Mechanics

# Center of mass

When launched, the iron bar has rotation and translation movement.

Let’s see the figure above: in it we can see an extended body, that is, a body that has translational movement and rotational movement.
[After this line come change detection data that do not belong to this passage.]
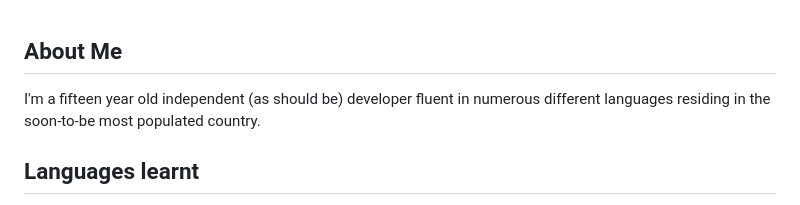
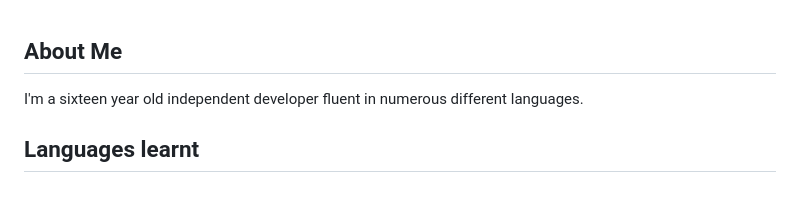
Before and after one commit to AaravMalani/AaravMalani, a Markdown page: README.md, the part around one of its changes. Drawn GitHub-style.

```diff
--- a/README.md
+++ b/README.md
@@ -1,7 +1,7 @@
 <p id="readme-top"></p>
 
 ## About Me
-I'm a fifteen year old independent (as should be) developer fluent in numerous different languages residing in the soon-to-be most populated country.
+I'm a sixteen year old independent developer fluent in numerous different languages.
 
 ## Languages learnt
 - [x] **Python**
```
Also changed, not shown: other parts of README.md (+5 -0 lines).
In the figure we see that a series of photos were taken, at very small intervals, of the moving iron bar. Still from the figure we can see that this bar describes a parabolic trajectory. It is as if the entire mass of the iron bar were concentrated at a single point and all the forces acting on each particle of the iron bar were also applied at that point.

This particular point is called the center of mass . An interesting fact is that the center of mass can be outside the body. Therefore, the existence of the center of mass is not limited to cases of rigid objects, as mentioned above. It also exists for systems formed by separate bodies. The Solar System, for example, has a center of mass and it is around this center of mass that the planets revolve, not around the center of the Sun, although the center of mass of the Solar System is very close to the center of the Sun.

Based on these examples, we can already see the importance of the center of mass in the analysis of the movement of a system of particles. Another important fact that we have to mention about the center of mass is that:

– internal forces do not affect the movement of the center of mass of a system.

So, for example, if during motion a body changes only as a result of internal forces, this will not change the movement of the center of mass. To illustrate this, let’s consider the center of mass of the human body. When a person is stretched out, their center of mass (C) is just below the navel. But if she raises her arms or legs, or bends her body, or her arms or legs, the center of mass will go to another position.

Location of center of mass

Let’s now get the position of the center of mass. Let us consider initially the case of a system formed by n particles of masses: 1 , m 2 , m 3 , … mn and that are in the same plane. We adopt an orthogonal Cartesian coordinate system, contained in this plane. These particles will have:

abscissa x 1 ,x 2 ,x 3 … x n
ordinates y 1 ,y 2 ,y 3 … y n

In this way, we can determine the center of mass in the x-plane and in the y-plane, as follows:

It is obvious that if we use another coordinate system, we will have other values ​​for x1, x2, etc. and y1, y2, etc. However, using the equations above, it is possible to show that this does not change the position of the center of mass in relation to the particles of the system, that is, for any coordinate system adopted, we will obtain the center of mass always in the same position in relation to the particles of the system. particles.